-- Records shown follows --

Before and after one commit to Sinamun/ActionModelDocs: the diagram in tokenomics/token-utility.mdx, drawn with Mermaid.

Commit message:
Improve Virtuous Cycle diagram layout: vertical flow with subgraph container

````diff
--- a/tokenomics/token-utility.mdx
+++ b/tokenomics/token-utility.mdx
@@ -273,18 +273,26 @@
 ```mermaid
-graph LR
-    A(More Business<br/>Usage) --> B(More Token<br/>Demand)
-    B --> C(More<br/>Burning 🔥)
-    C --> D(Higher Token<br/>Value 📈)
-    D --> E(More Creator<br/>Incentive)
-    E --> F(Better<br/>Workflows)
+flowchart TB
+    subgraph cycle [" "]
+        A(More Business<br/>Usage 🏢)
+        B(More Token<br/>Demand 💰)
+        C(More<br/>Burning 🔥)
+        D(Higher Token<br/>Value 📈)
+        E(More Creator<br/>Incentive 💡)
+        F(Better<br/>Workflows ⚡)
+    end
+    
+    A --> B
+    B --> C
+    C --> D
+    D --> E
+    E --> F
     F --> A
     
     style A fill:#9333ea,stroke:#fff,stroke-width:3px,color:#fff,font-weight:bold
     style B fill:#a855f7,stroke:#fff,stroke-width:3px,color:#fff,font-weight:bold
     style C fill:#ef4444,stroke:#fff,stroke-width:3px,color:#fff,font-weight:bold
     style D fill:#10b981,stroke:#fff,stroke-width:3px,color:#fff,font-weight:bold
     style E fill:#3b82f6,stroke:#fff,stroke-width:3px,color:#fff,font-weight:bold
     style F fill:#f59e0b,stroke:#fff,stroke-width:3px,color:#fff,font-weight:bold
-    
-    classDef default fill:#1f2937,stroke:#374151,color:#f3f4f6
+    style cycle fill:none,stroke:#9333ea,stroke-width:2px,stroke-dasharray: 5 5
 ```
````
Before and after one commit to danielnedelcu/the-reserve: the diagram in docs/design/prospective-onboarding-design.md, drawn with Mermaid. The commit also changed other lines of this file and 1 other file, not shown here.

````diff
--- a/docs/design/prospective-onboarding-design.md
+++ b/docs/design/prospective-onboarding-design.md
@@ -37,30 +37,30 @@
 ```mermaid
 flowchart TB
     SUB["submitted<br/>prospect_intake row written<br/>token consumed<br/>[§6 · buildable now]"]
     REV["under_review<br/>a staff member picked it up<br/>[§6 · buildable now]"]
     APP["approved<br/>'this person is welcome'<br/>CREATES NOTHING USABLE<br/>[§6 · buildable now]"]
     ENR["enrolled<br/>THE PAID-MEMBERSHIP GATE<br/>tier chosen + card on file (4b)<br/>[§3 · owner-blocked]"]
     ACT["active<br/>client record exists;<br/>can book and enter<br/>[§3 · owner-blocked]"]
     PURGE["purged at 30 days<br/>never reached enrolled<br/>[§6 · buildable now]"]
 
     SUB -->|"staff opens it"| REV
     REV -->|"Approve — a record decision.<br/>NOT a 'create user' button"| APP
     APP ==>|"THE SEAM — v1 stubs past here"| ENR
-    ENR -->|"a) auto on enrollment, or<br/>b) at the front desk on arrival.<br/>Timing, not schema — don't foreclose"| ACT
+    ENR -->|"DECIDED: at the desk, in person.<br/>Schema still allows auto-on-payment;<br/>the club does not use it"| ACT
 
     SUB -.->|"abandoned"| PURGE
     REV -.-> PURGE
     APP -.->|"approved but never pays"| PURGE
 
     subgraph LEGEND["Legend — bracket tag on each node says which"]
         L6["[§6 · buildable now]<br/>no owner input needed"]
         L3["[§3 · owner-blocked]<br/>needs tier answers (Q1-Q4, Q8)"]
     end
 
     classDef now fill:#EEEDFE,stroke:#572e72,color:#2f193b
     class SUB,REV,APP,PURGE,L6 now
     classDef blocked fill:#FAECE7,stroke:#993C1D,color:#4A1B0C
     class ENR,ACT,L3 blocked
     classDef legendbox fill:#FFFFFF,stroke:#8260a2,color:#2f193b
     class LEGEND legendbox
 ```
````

-- Records shown concluded --

▶ About this task
Write all of the records out exactly, including every line.

▶ Response
Before and after one commit to Sinamun/ActionModelDocs: the diagram in tokenomics/token-utility.mdx, drawn with Mermaid.

Commit message:
Improve Virtuous Cycle diagram layout: vertical flow with subgraph container

````diff
--- a/tokenomics/token-utility.mdx
+++ b/tokenomics/token-utility.mdx
@@ -273,18 +273,26 @@
 ```mermaid
-graph LR
-    A(More Business<br/>Usage) --> B(More Token<br/>Demand)
-    B --> C(More<br/>Burning 🔥)
-    C --> D(Higher Token<br/>Value 📈)
-    D --> E(More Creator<br/>Incentive)
-    E --> F(Better<br/>Workflows)
+flowchart TB
+    subgraph cycle [" "]
+        A(More Business<br/>Usage 🏢)
+        B(More Token<br/>Demand 💰)
+        C(More<br/>Burning 🔥)
+        D(Higher Token<br/>Value 📈)
+        E(More Creator<br/>Incentive 💡)
+        F(Better<br/>Workflows ⚡)
+    end
+    
+    A --> B
+    B --> C
+    C --> D
+    D --> E
+    E --> F
     F --> A
     
     style A fill:#9333ea,stroke:#fff,stroke-width:3px,color:#fff,font-weight:bold
     style B fill:#a855f7,stroke:#fff,stroke-width:3px,color:#fff,font-weight:bold
     style C fill:#ef4444,stroke:#fff,stroke-width:3px,color:#fff,font-weight:bold
     style D fill:#10b981,stroke:#fff,stroke-width:3px,color:#fff,font-weight:bold
     style E fill:#3b82f6,stroke:#fff,stroke-width:3px,color:#fff,font-weight:bold
     style F fill:#f59e0b,stroke:#fff,stroke-width:3px,color:#fff,font-weight:bold
-    
-    classDef default fill:#1f2937,stroke:#374151,color:#f3f4f6
+    style cycle fill:none,stroke:#9333ea,stroke-width:2px,stroke-dasharray: 5 5
 ```
````
Before and after one commit to danielnedelcu/the-reserve: the diagram in docs/design/prospective-onboarding-design.md, drawn with Mermaid. The commit also changed other lines of this file and 1 other file, not shown here.

````diff
--- a/docs/design/prospective-onboarding-design.md
+++ b/docs/design/prospective-onboarding-design.md
@@ -37,30 +37,30 @@
 ```mermaid
 flowchart TB
     SUB["submitted<br/>prospect_intake row written<br/>token consumed<br/>[§6 · buildable now]"]
     REV["under_review<br/>a staff member picked it up<br/>[§6 · buildable now]"]
     APP["approved<br/>'this person is welcome'<br/>CREATES NOTHING USABLE<br/>[§6 · buildable now]"]
     ENR["enrolled<br/>THE PAID-MEMBERSHIP GATE<br/>tier chosen + card on file (4b)<br/>[§3 · owner-blocked]"]
     ACT["active<br/>client record exists;<br/>can book and enter<br/>[§3 · owner-blocked]"]
     PURGE["purged at 30 days<br/>never reached enrolled<br/>[§6 · buildable now]"]
 
     SUB -->|"staff opens it"| REV
     REV -->|"Approve — a record decision.<br/>NOT a 'create user' button"| APP
     APP ==>|"THE SEAM — v1 stubs past here"| ENR
-    ENR -->|"a) auto on enrollment, or<br/>b) at the front desk on arrival.<br/>Timing, not schema — don't foreclose"| ACT
+    ENR -->|"DECIDED: at the desk, in person.<br/>Schema still allows auto-on-payment;<br/>the club does not use it"| ACT
 
     SUB -.->|"abandoned"| PURGE
     REV -.-> PURGE
     APP -.->|"approved but never pays"| PURGE
 
     subgraph LEGEND["Legend — bracket tag on each node says which"]
         L6["[§6 · buildable now]<br/>no owner input needed"]
         L3["[§3 · owner-blocked]<br/>needs tier answers (Q1-Q4, Q8)"]
     end
 
     classDef now fill:#EEEDFE,stroke:#572e72,color:#2f193b
     class SUB,REV,APP,PURGE,L6 now
     classDef blocked fill:#FAECE7,stroke:#993C1D,color:#4A1B0C
     class ENR,ACT,L3 blocked
     classDef legendbox fill:#FFFFFF,stroke:#8260a2,color:#2f193b
     class LEGEND legendbox
 ```
````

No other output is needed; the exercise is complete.